Between blogging, my various jobs, and the general grind of the season, I am afraid that I have no world-building thoughts to share this week. Rather than scrape together something underwhelming, though, I thought I might try something a little different and recommend a few sources which show a variety of forms of world-building which might help to broaden some horizons.
‘Five Letters from an Eastern Empire’
This is a short story by Alasdair Gray. As the title subtly hints, it takes the form of a series of letters from an empire to the east. The tone is surreal, but the philosophical and political undercurrents are clear. The world-building is unusual in that, in addition to being highly subservient to the needs of a short story which is not primarily a fantasy adventure, it is told through the highly subjective lens of the epistler. Print copies are not especially easy to find, but an electronic version should cost little. Without wanting to spoil anything, it can serve as a handy introduction to the building of a culture, as well as being a good, if sometimes disturbing, read in its own right.
Isaac Asimov’s Foundation series is probably most famous for the way in which it handles its thought experiment: what are the consequences of being able to predict the course of human history? However, it can also be read in a way which makes for an introduction to the sci-fi equivalent of a “hard” magic system, as well as an introduction to how sci-fi cultures can differ, or how human cultures could diverge as a result of social diaspora, as well as technological progression and regression.
‘Heart’ and ‘Spire’

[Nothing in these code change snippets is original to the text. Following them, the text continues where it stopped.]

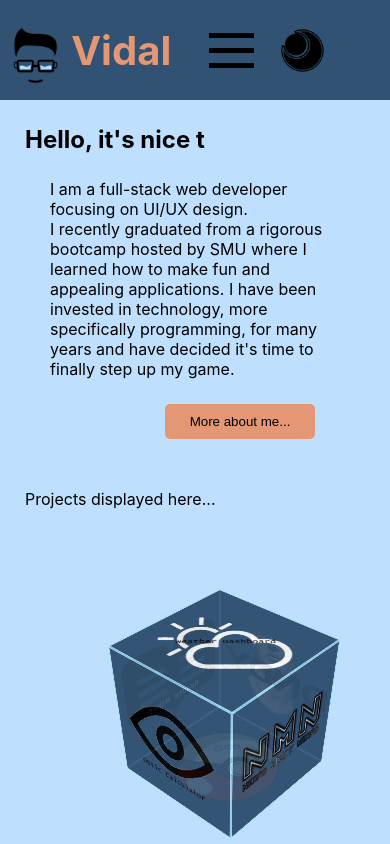
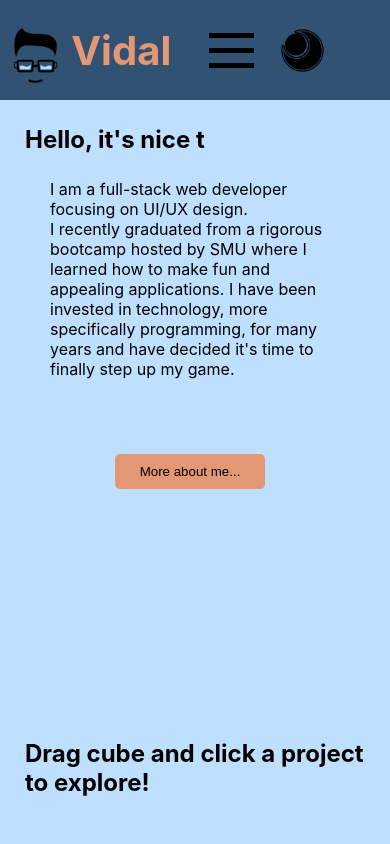
Before and after one commit to Vidalatan/ReactPortfolio, a React (Create React App) app: page / in a window 390 px wide. Shown: the top 844 px of the page. Built offline with nearby package versions, Linux system fonts and the light colour scheme.

Commit message:
Styled Header

```diff
--- a/src/Pages/GlobalComponents/Header/Header.module.css
+++ b/src/Pages/GlobalComponents/Header/Header.module.css
@@ -74,6 +74,7 @@ nav {
 
 .navLink {
   display: flex;
+  flex-flow: row wrap;
   align-items: center;
   margin: 0 20px;
   font-size: 1.25rem;
@@ -105,16 +106,13 @@ nav {
   height: 45px;
 }
 
-@media (max-width: 768px) {
-  .headerIcon {
-    margin-left: 25px;
-  }
-
+@media (max-width: 1180px) {
   .navLinksContainer {
     position: fixed;
     flex-flow: column nowrap;
     top: 100px;
     right: -100%;
+    width: 50%;
   }
 
   .navLinksMenu {
@@ -136,7 +134,21 @@ nav {
   }
   .navLinksMenu.active .menuBar:nth-child(3){
     transform: translateY(-15px) rotate(-405deg);
+  }
 
+  .navLink {
+    margin: 10px 20px;
+  }
+}
+
+
+@media (max-width: 768px) {
+  .headerIcon {
+    margin-left: 25px;
+  }
+
+  .navLinksContainer {
+    width: 80%;
   }
 
   .navLink {
--- a/src/Pages/Main/Components/Projects.js
+++ b/src/Pages/Main/Components/Projects.js
@@ -1,13 +1,13 @@
 import React, { useEffect, useRef, useState } from 'react';
 import ProjectsCube from '../../GlobalComponents/ProjectsCube/ProjectsCube';
+import classes from '../Main.module.css';
 
 
 export default function Projects() {
-  const projectDisplay = useRef();
 
   return (
     <>
-    <div ref={projectDisplay}>Projects displayed here...</div>
+    <div className={classes.projectsInst}><h2>Drag cube and click a project to explore!</h2></div>
     <ProjectsCube />
     </>
   )
--- a/src/Pages/Main/Main.module.css
+++ b/src/Pages/Main/Main.module.css
@@ -5,7 +5,7 @@
 
 main {
   transition: 0.7s;
-  padding: 25px;
+  padding: 100px;
 }
 
 .typerGreeting {
@@ -16,7 +16,7 @@ main {
   display: flex;
   flex-flow: column nowrap;
   position: relative;
-  padding: 25px 150px;
+  padding: 25px 100px;
   font-size: 1.75rem;
 }
 
@@ -26,7 +26,7 @@ main {
   border-style: none;
   border-radius: 5px;
   align-self: flex-end;
-  margin: 25px;
+  margin: 75px;
 }
 
 .typerH {
@@ -34,7 +34,18 @@ main {
   color: white;
 }
 
+.projectsInst {
+  display: flex;
+  flex-flow: row nowrap;
+  justify-content: center;
+  margin-top: 250px;
+}
+
 @media (max-width: 768px) {
+  main {
+    padding: 25px;
+  }
+
   .typerGreeting {
     font-size: 1.5rem;
   }
@@ -43,4 +54,8 @@ main {
     padding: 25px;
     font-size: 1rem;
   }
+
+  .projectsInst {
+    margin-top: 150px;
+  }
 }
```
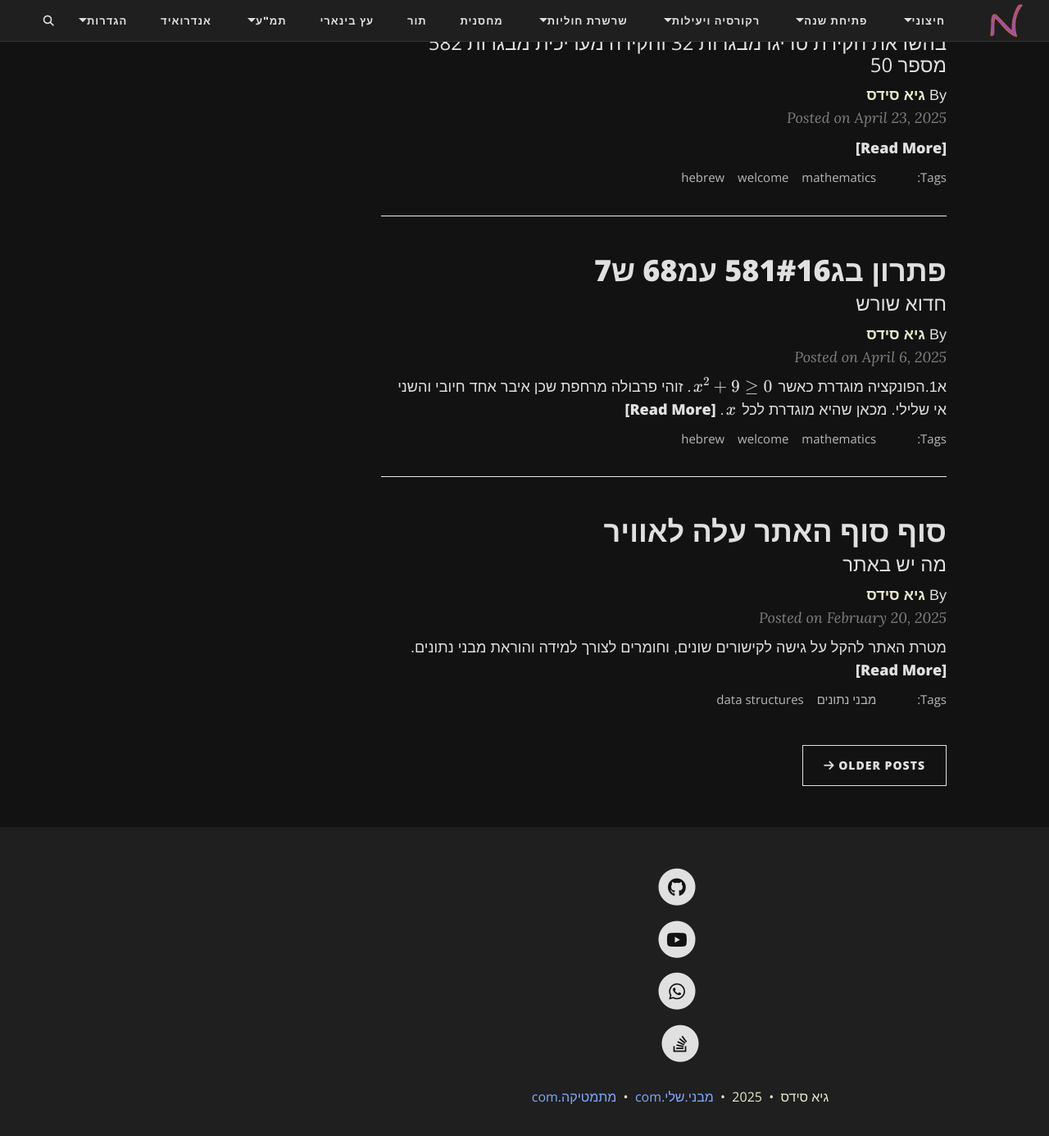
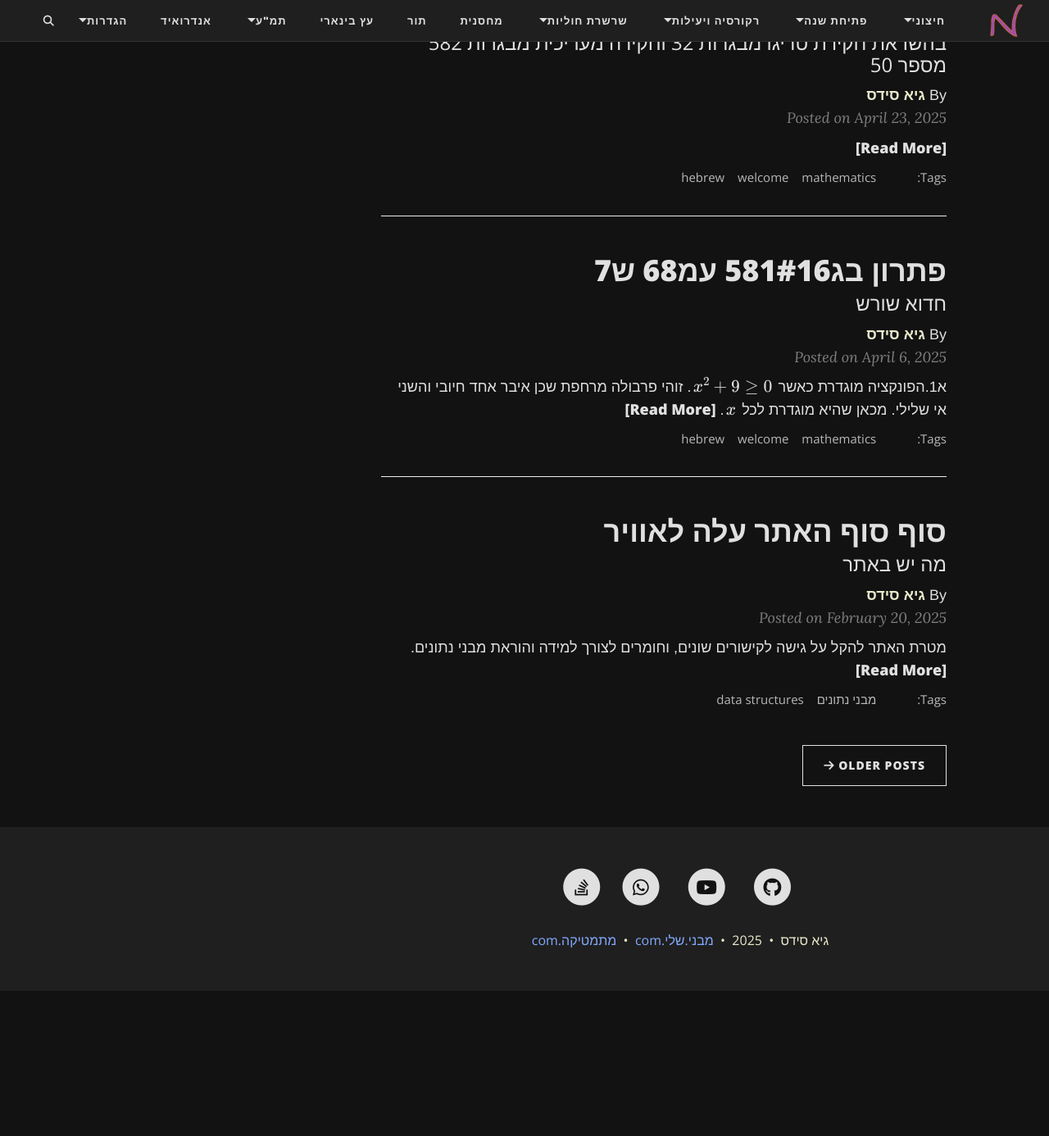
Before and after one commit to 3strategy/BeautifulMivney, a Jekyll site: the page built from index.html, in a window 1280 px wide and 1400 px high, scrolled down 1057 px. Shown: the top 1386 px of the window at 82% size. Built offline with Jekyll 4.4.1, drawn with Linux system fonts in a browser that asks for light colours; formulas are drawn with MathJax 3; the list of posts is cut into pages by our own code; comment, search, counter and statistics services are not loaded; after the commit the page ends 2266 px from its top, so only the background shows below that.

Commit message:
placed the ≡ menu on the right, and made social links horizontal.

```diff
--- a/_includes/nav.html
+++ b/_includes/nav.html
@@ -1,14 +1,14 @@
 <nav class="navbar navbar-expand-xl navbar-light fixed-top navbar-custom {% if page.nav-short %}top-nav-short-permanent{% else %}top-nav-regular{% endif %}">
+
+  <button class="navbar-toggler" type="button" data-toggle="collapse" data-target="#main-navbar" aria-controls="main-navbar" aria-expanded="false" aria-label="Toggle navigation">
+    <span class="navbar-toggler-icon"></span>
+  </button>
 
   {%- if site.title-img -%}
     <a class="navbar-brand navbar-brand-logo" href="{{ '/' | absolute_url }}"><img alt="{{ site.title }} Logo" src="{{ site.title-img | relative_url}}"/></a>
   {%- elsif site.title -%}
     <a class="navbar-brand" href="{{ '/' | absolute_url }}">{{ site.title }}</a>
   {%- endif -%}
-
-  <button class="navbar-toggler" type="button" data-toggle="collapse" data-target="#main-navbar" aria-controls="main-navbar" aria-expanded="false" aria-label="Toggle navigation">
-    <span class="navbar-toggler-icon"></span>
-  </button>
 
   <div class="collapse navbar-collapse" id="main-navbar">
     <ul class="navbar-nav ml-auto">
--- a/assets/css/custom-styles.css
+++ b/assets/css/custom-styles.css
@@ -257,6 +257,15 @@
     display: flex;
     flex-direction: column;
     gap: 0.6em;
+}
+
+/* Keep footer social links horizontal despite global UL rule */
+footer .list-inline {
+    display: flex !important;
+    flex-direction: row !important;
+    flex-wrap: wrap;
+    justify-content: center;
+    gap: .5rem 1rem;
 }
 
 .subq {
```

The creations of independent RPG-makers Rowan, Rook and Decard, Spire and Heart are stories of doomed resistance, taking place in the eponymous locations, where a new lick of paint is given that old edgy fantasy standby, the drow. Standard fantasy classes have also been given a fresh aesthetic and mentality: the creepy midwives make an excellent alternative to the stereotypical RPG paladin, and likewise the deep apiarists to druids and so on. The tone is not always consistent: a lot of these terrifying pseudo-cryptids are given names apparently calculated to undo all the hard work of describing them in the first place. Likewise, there are a few real-world cultural artefacts and dead horse tropes (“gods and magic are all just cosmic energy, man”) haunting the cthonic tunnels. Nevertheless, there are already few gas-lamp, high-fantasy tales of resistance and rebellion, and both Spire and Heart do a good job of juggling the themes whilst maintaining a distinct identity.
‘Sid Meier’s Alpha Centauri’
Known affectionately (and sometimes worryingly appositely) as SMAC, this sci-fi re-imagining of the Civilization series has not aged well at all. However, the in-game world-building is very cleverly done. The murder of the ship’s captain causes humanity’s first attempt to colonize another solar system to fracture, as surviving officers, suspicious of one another, gather like-minded individuals into the escape pods and make for the surface. As they start to tame the alien wilderness, the ideologies they brought from Earth are forced to respond, first to their immediate situation, then to emergent technological and sociological phenomena, and then to the possibility of a non-zero number of alien intelligences. It is logical to see how Miriam Godwinson’s religious beliefs cause her to react against her situation, just as it is to see how Deirdre Skye’s eco-philosophy, or Sheng-Ji Yang’s communist mysticism, end up in such extreme positions, and all three are equally fascinating and terrifying. SMAC as a game might not have aged well, but its philosophical pretensions, as exemplified in the in-game datalinks are surprisingly nuanced considering when and where the game was made, and it puts many later games to shame.
From the late Terry Pratchett’s Discworld series, Small Gods shows how to use world-building and fantasy for comedy, an art which is sadly underexploited. He also shows how to incorporate world-building of religion without a) It being a flat parody, and b) It being an incisive parody. That is, Pratchett (a humanist) was able to show precisely what his beef was with religious spirituality without it just being a list of his bugbears pouring from the mouths of cardboard cut-outs. He gives characters space to make their arguments, no matter how illogical, arcane, or self-defeating, and follows through. My only real gripe about the book is how often the comic lines are presented as the philosophical ones by fans who did not quite get it.